Before the internet, there were “big box” stores that carried CDs and cassettes at low prices. Before that, there were local record stores and national chains like Sam Goody’s and Coconuts (what kind of name for a CD store is that?). In between all these stores, there was a hybrid store that would become the business model for Barnes & Noble stores…the book/CD/tape store.
The one where I picked up Beastie Boys Licensed To Ill was in Princeton, NJ. Located in a strip mall that had grocery and hardware stores, the anchor store was a women’s fashion clothing store (or something of the same ilk), and this little book/CD store. It wasn’t big, it didn’t always have the latest product, but I was there and opportunity was knocking.
Let me jump back for a sec.
Also located in this strip mall were a couple of restaurants that my parents would frequent with friends and business acquaintances. Being a kid without a driver’s license and not much of an argument when it came to preparing dinner for himself, I pretty much had to tag along. Depending on who we would be going out with, it was either an affair that lasted in the neighborhood of an hour or something that would last well into the evening.
On one such occasion that it was a meal that was getting into the later hours of the evening, I was stirring in my seat while my parents and friends were enjoying shots of Sambuca and some Port selections:
“Mom, can I go to the bookstore?”
“Sure, don’t be too long, we’ll be leaving in about 30 minutes.” Before she had finished her sentence my butt, which had fallen asleep on the wooden chair, was halfway to the door.
What a relief? Sweet freedom! I don’t know what I would have done with myself if she had said that I had to stay in that culinary prison.
The bookstore was a couple of stores down from the restaurant and was only going to be open for about 15 minutes. Had to act fast if I was going to pick something up. Heading down the stairs to the “Music” section I hadn’t thought about what I wanted to get. I remember seeing the posters on the wall for the latest releases or things that you would be able to order (arriving in about a week…how times have changed). The thing that really caught my eye was a cardboard cutout of the Licensed To Ill album cover.
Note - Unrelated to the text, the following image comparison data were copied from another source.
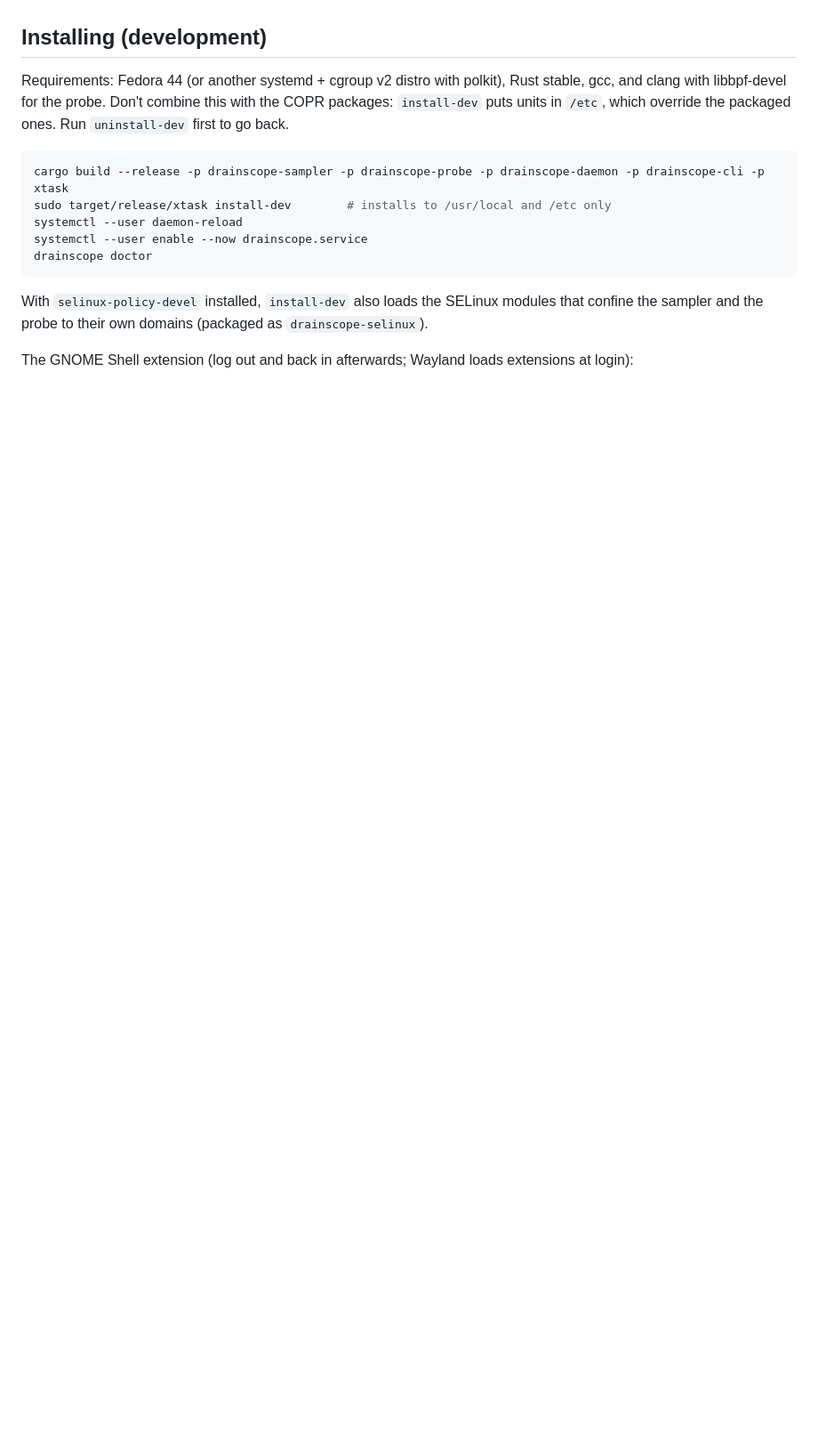
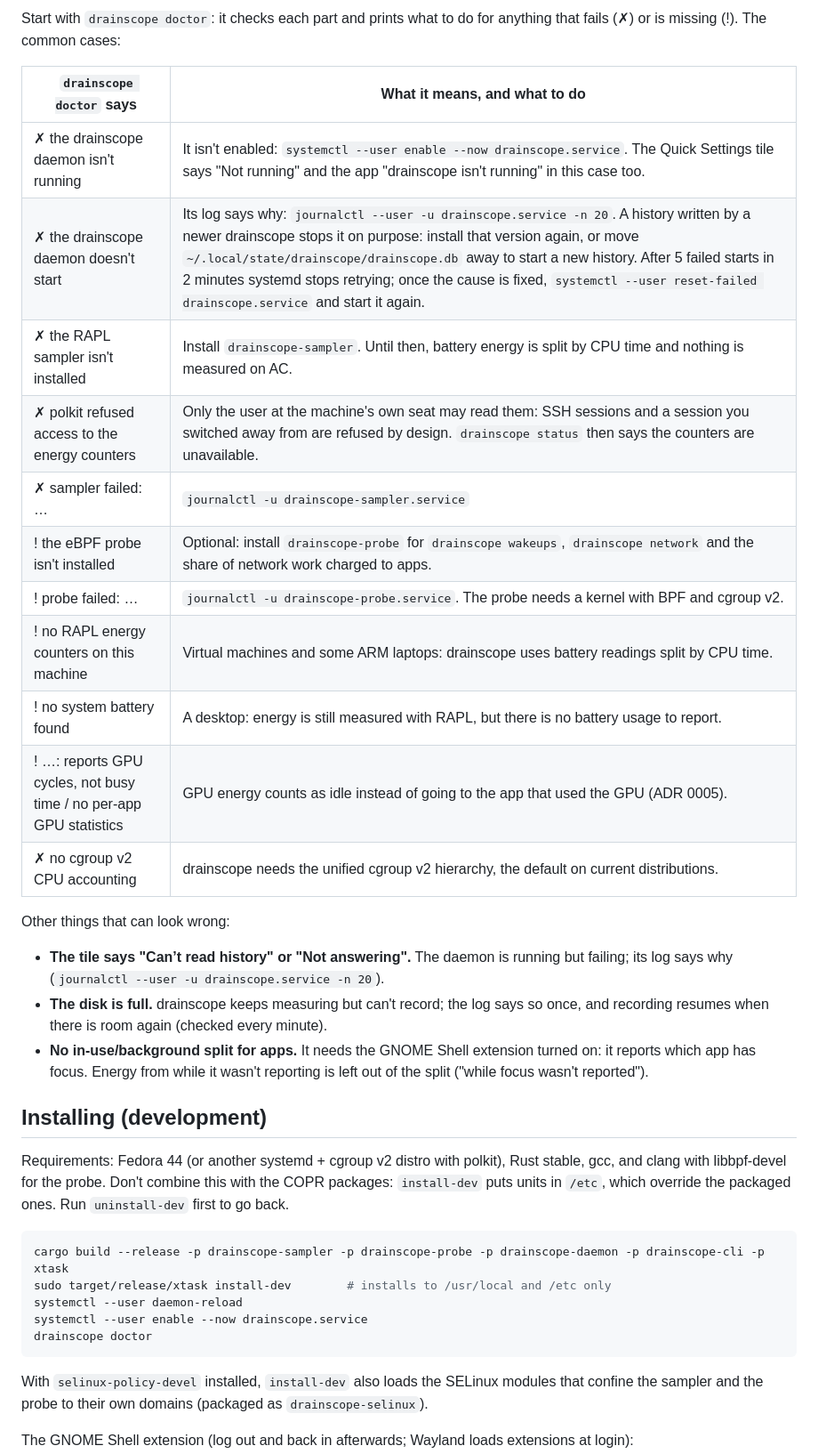
Before and after one commit to KhaledSaeed18/drainscope, a Markdown page: README.md, the part around one of its changes. Shown at 89% size. Drawn GitHub-style; blank space fills up the shorter version.

```diff
--- a/README.md
+++ b/README.md
@@ -92,3 +107,24 @@ The sampler and the probe are optional: without them drainscope falls back to ba
+Start with `drainscope doctor`: it checks each part and prints what to do for anything that fails (✗) or is missing (!). The common cases:
+
+| `drainscope doctor` says | What it means, and what to do |
+|---|---|
+| ✗ the drainscope daemon isn't running | It isn't enabled: `systemctl --user enable --now drainscope.service`. The Quick Settings tile says "Not running" and the app "drainscope isn't running" in this case too. |
+| ✗ the drainscope daemon doesn't start | Its log says why: `journalctl --user -u drainscope.service -n 20`. A history written by a newer drainscope stops it on purpose: install that version again, or move `~/.local/state/drainscope/drainscope.db` away to start a new history. After 5 failed starts in 2 minutes systemd stops retrying; once the cause is fixed, `systemctl --user reset-failed drainscope.service` and start it again. |
+| ✗ the RAPL sampler isn't installed | Install `drainscope-sampler`. Until then, battery energy is split by CPU time and nothing is measured on AC. |
+| ✗ polkit refused access to the energy counters | Only the user at the machine's own seat may read them: SSH sessions and a session you switched away from are refused by design. `drainscope status` then says the counters are unavailable. |
+| ✗ sampler failed: … | `journalctl -u drainscope-sampler.service` |
+| ! the eBPF probe isn't installed | Optional: install `drainscope-probe` for `drainscope wakeups`, `drainscope network` and the share of network work charged to apps. |
+| ! probe failed: … | `journalctl -u drainscope-probe.service`. The probe needs a kernel with BPF and cgroup v2. |
+| ! no RAPL energy counters on this machine | Virtual machines and some ARM laptops: drainscope uses battery readings split by CPU time. |
+| ! no system battery found | A desktop: energy is still measured with RAPL, but there is no battery usage to report. |
+| ! …: reports GPU cycles, not busy time / no per-app GPU statistics | GPU energy counts as idle instead of going to the app that used the GPU (ADR 0005). |
+| ✗ no cgroup v2 CPU accounting | drainscope needs the unified cgroup v2 hierarchy, the default on current distributions. |
+
+Other things that can look wrong:
+
+- **The tile says "Can’t read history" or "Not answering".** The daemon is running but failing; its log says why (`journalctl --user -u drainscope.service -n 20`).
+- **The disk is full.** drainscope keeps measuring but can't record; the log says so once, and recording resumes when there is room again (checked every minute).
+- **No in-use/background split for apps.** It needs the GNOME Shell extension turned on: it reports which app has focus. Energy from while it wasn't reporting is left out of the split ("while focus wasn't reported").
 
 ## Installing (development)
 
```
Also changed, not shown: other parts of README.md (+17 -2 lines), ROADMAP.md (+1 -1 lines).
Standing before me, it was about 5 – 6 feet tall and it was just the cutout of the plane fuselage with the infamous “3MTA3” on the tail. I think at the time, the only track getting any airplay on the radio was “Fight For Your Right (To Party)”. I wasn’t really into hip-hop at the time but I thought that I would give it a try. I also think I had heard “Girls” through a friend’s headphones at school, or I could totally be making that up. At that time in my life, it didn’t take much to convince me to by your album. Cool cover art or a couple of tracks that I liked, that was pretty much it. If there was only one track on your album that I liked, sorry, no dice.
As the store was closing up and I was heading back to the restaurant, I felt like a kid that had stumbled onto some unseen porno mags (not thrown away by Mom). Got back to the restaurant in time and the rest of the meal wasn’t so bad. I was giddy with excitement as we made our way home, reading through the album lyrics of “Paul Revere”.
|1.||Rhymin & Stealin||4:09|
|2.||The New Style||4:36|
|4.||Posse In Effect||2:26|
|7.||Fight For Your Right||3:28|
|8.||No Sleep 'Til Brooklyn||4:07|
|10.||Hold It Now, Hit It||3:26|
|12.||Slow And Low||3:38|
|13.||Time To Get Ill||3:40|